Problem to work on:
Could you restate all of the records exactly, leaving out the pictures?

Entries shown:
· · · · · · ·

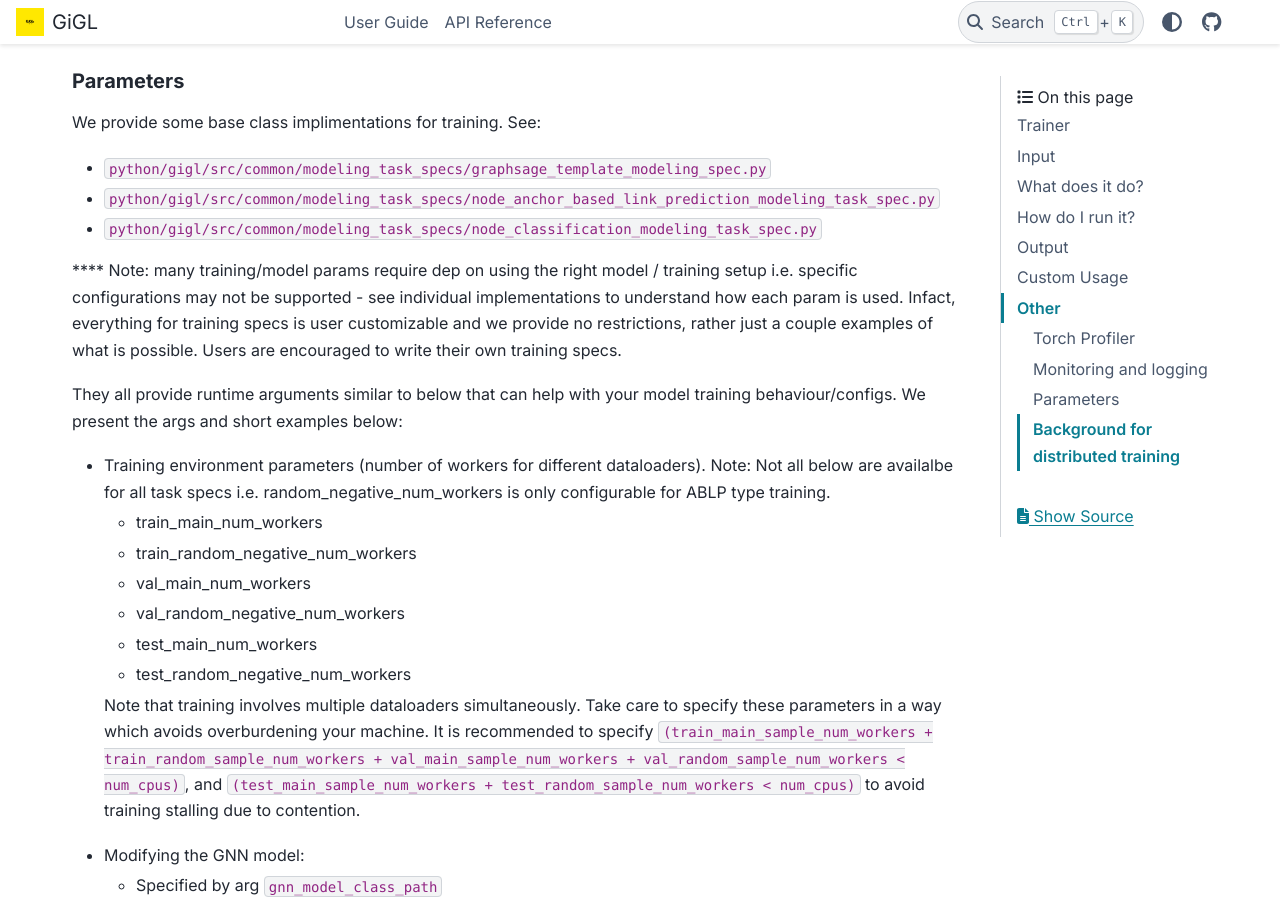
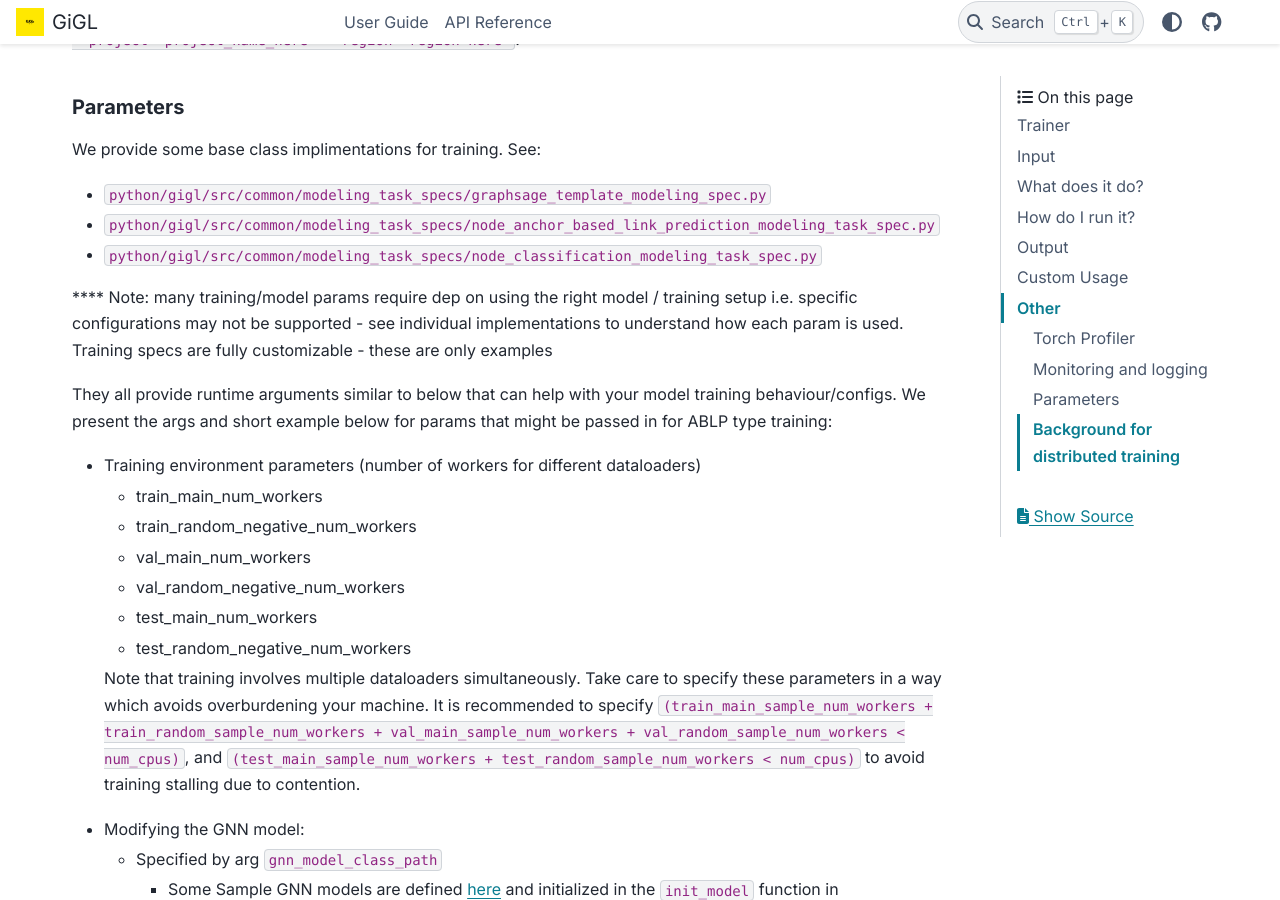
Before and after one commit to snap-research/GiGL, a Sphinx documentation site: the page built from docs/sphinx/source/components/trainer.md, in a window 1280 px wide and 900 px high, scrolled down 2776 px. Built offline with Sphinx 7.4.7 and the PyData theme 0.15.4, drawn with Linux system fonts in a browser that asks for light colours; pages that are not in the unit, such as notebooks, are missing from menus; some of the changed text lies outside the part shown.

Commit message:
pr comments

````diff
--- a/docs/sphinx/source/components/trainer.md
+++ b/docs/sphinx/source/components/trainer.md
@@ -5,7 +5,7 @@
 ## Input
 
 - **job_name** (AppliedTaskIdentifier):  which uniquely identifies an end-to-end task.
-- **task_config_uri** (Uri):  Path which points to a "frozen" `GbmlConfig` proto yaml file - generated from `config_populator`
+- **task_config_uri** (Uri):  Path which points to a "frozen" `GbmlConfig` proto yaml file - Can be either manually created, or `config_populator` component (recommended approach) can be used which can generate this frozen config from a template config.
 - **resource_config_uri** (Uri): Path which points to a `GiGLResourceConfig` yaml
 
 ## What does it do?
@@ -39,8 +39,8 @@
 
 trainer.run(
     applied_task_identifier=AppliedTaskIdentifier("sample_job_name"),
-    task_config_uri=UriFactory.create_uri("gs://my-temp-assets-bucket/frozen_task_config.yaml"),
-    resource_config_uri=UriFactory.create_uri("gs://my-temp-assets-bucket/resource_config.yaml")
+    task_config_uri=UriFactory.create_uri("gs://MY TEMP ASSETS BUCKET/frozen_task_config.yaml"),
+    resource_config_uri=UriFactory.create_uri("gs://MY TEMP ASSETS BUCKET/resource_config.yaml")
 )
 ```
 
@@ -53,8 +53,8 @@
 python -m \
     gigl.src.training.trainer \
     --job_name="sample_job_name" \
-    --task_config_uri="gs://my-temp-assets-bucket/frozen_task_config.yaml"
-    --resource_config_uri="gs://my-temp-assets-bucket/resource_config.yaml"
+    --task_config_uri="gs://MY TEMP ASSETS BUCKET/frozen_task_config.yaml"
+    --resource_config_uri="gs://MY TEMP ASSETS BUCKET/resource_config.yaml"
 ```
 
 ## Output
@@ -101,11 +101,11 @@
 - `python/gigl/src/common/modeling_task_specs/node_anchor_based_link_prediction_modeling_task_spec.py`
 - `python/gigl/src/common/modeling_task_specs/node_classification_modeling_task_spec.py`
 
-**** Note: many training/model params require dep on using the right model / training setup i.e. specific configurations may not be supported - see individual implementations to understand how each param is used. Infact, everything for training specs is user customizable and we provide no restrictions, rather just a couple examples of what is possible. Users are encouraged to write their own training specs.
+**** Note: many training/model params require dep on using the right model / training setup i.e. specific configurations may not be supported - see individual implementations to understand how each param is used. Training specs are fully customizable - these are only examples
 
-They all provide runtime arguments similar to below that can help with your model training behaviour/configs. We present the args and short examples below:
+They all provide runtime arguments similar to below that can help with your model training behaviour/configs. We present the args and short example below for params that might be passed in for ABLP type training:
 
-- Training environment parameters (number of workers for different dataloaders). Note: Not all below are availalbe for all task specs i.e. random_negative_num_workers is only configurable for ABLP type training.
+- Training environment parameters (number of workers for different dataloaders)
     - train_main_num_workers
     - train_random_negative_num_workers
     - val_main_num_workers
````
Also changed, not shown: docs/sphinx/source/components/config_populator.md (+4 -4 lines), docs/sphinx/source/components/data_preprocessor.md (+5 -5 lines), docs/sphinx/source/components/inferencer.md (+5 -5 lines), docs/sphinx/source/components/split_generator.md (+7 -7 lines), docs/sphinx/source/components/subgraph_sampler.md (+7 -7 lines), 6 other files.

· · · · · · ·

Your response:
Before and after one commit to snap-research/GiGL, a Sphinx documentation site: the page built from docs/sphinx/source/components/trainer.md, in a window 1280 px wide and 900 px high, scrolled down 2776 px. Built offline with Sphinx 7.4.7 and the PyData theme 0.15.4, drawn with Linux system fonts in a browser that asks for light colours; pages that are not in the unit, such as notebooks, are missing from menus; some of the changed text lies outside the part shown.

Commit message:
pr comments

````diff
--- a/docs/sphinx/source/components/trainer.md
+++ b/docs/sphinx/source/components/trainer.md
@@ -5,7 +5,7 @@
 ## Input
 
 - **job_name** (AppliedTaskIdentifier):  which uniquely identifies an end-to-end task.
-- **task_config_uri** (Uri):  Path which points to a "frozen" `GbmlConfig` proto yaml file - generated from `config_populator`
+- **task_config_uri** (Uri):  Path which points to a "frozen" `GbmlConfig` proto yaml file - Can be either manually created, or `config_populator` component (recommended approach) can be used which can generate this frozen config from a template config.
 - **resource_config_uri** (Uri): Path which points to a `GiGLResourceConfig` yaml
 
 ## What does it do?
@@ -39,8 +39,8 @@
 
 trainer.run(
     applied_task_identifier=AppliedTaskIdentifier("sample_job_name"),
-    task_config_uri=UriFactory.create_uri("gs://my-temp-assets-bucket/frozen_task_config.yaml"),
-    resource_config_uri=UriFactory.create_uri("gs://my-temp-assets-bucket/resource_config.yaml")
+    task_config_uri=UriFactory.create_uri("gs://MY TEMP ASSETS BUCKET/frozen_task_config.yaml"),
+    resource_config_uri=UriFactory.create_uri("gs://MY TEMP ASSETS BUCKET/resource_config.yaml")
 )
 ```
 
@@ -53,8 +53,8 @@
 python -m \
     gigl.src.training.trainer \
     --job_name="sample_job_name" \
-    --task_config_uri="gs://my-temp-assets-bucket/frozen_task_config.yaml"
-    --resource_config_uri="gs://my-temp-assets-bucket/resource_config.yaml"
+    --task_config_uri="gs://MY TEMP ASSETS BUCKET/frozen_task_config.yaml"
+    --resource_config_uri="gs://MY TEMP ASSETS BUCKET/resource_config.yaml"
 ```
 
 ## Output
@@ -101,11 +101,11 @@
 - `python/gigl/src/common/modeling_task_specs/node_anchor_based_link_prediction_modeling_task_spec.py`
 - `python/gigl/src/common/modeling_task_specs/node_classification_modeling_task_spec.py`
 
-**** Note: many training/model params require dep on using the right model / training setup i.e. specific configurations may not be supported - see individual implementations to understand how each param is used. Infact, everything for training specs is user customizable and we provide no restrictions, rather just a couple examples of what is possible. Users are encouraged to write their own training specs.
+**** Note: many training/model params require dep on using the right model / training setup i.e. specific configurations may not be supported - see individual implementations to understand how each param is used. Training specs are fully customizable - these are only examples
 
-They all provide runtime arguments similar to below that can help with your model training behaviour/configs. We present the args and short examples below:
+They all provide runtime arguments similar to below that can help with your model training behaviour/configs. We present the args and short example below for params that might be passed in for ABLP type training:
 
-- Training environment parameters (number of workers for different dataloaders). Note: Not all below are availalbe for all task specs i.e. random_negative_num_workers is only configurable for ABLP type training.
+- Training environment parameters (number of workers for different dataloaders)
     - train_main_num_workers
     - train_random_negative_num_workers
     - val_main_num_workers
````
Also changed, not shown: docs/sphinx/source/components/config_populator.md (+4 -4 lines), docs/sphinx/source/components/data_preprocessor.md (+5 -5 lines), docs/sphinx/source/components/inferencer.md (+5 -5 lines), docs/sphinx/source/components/split_generator.md (+7 -7 lines), docs/sphinx/source/components/subgraph_sampler.md (+7 -7 lines), 6 other files.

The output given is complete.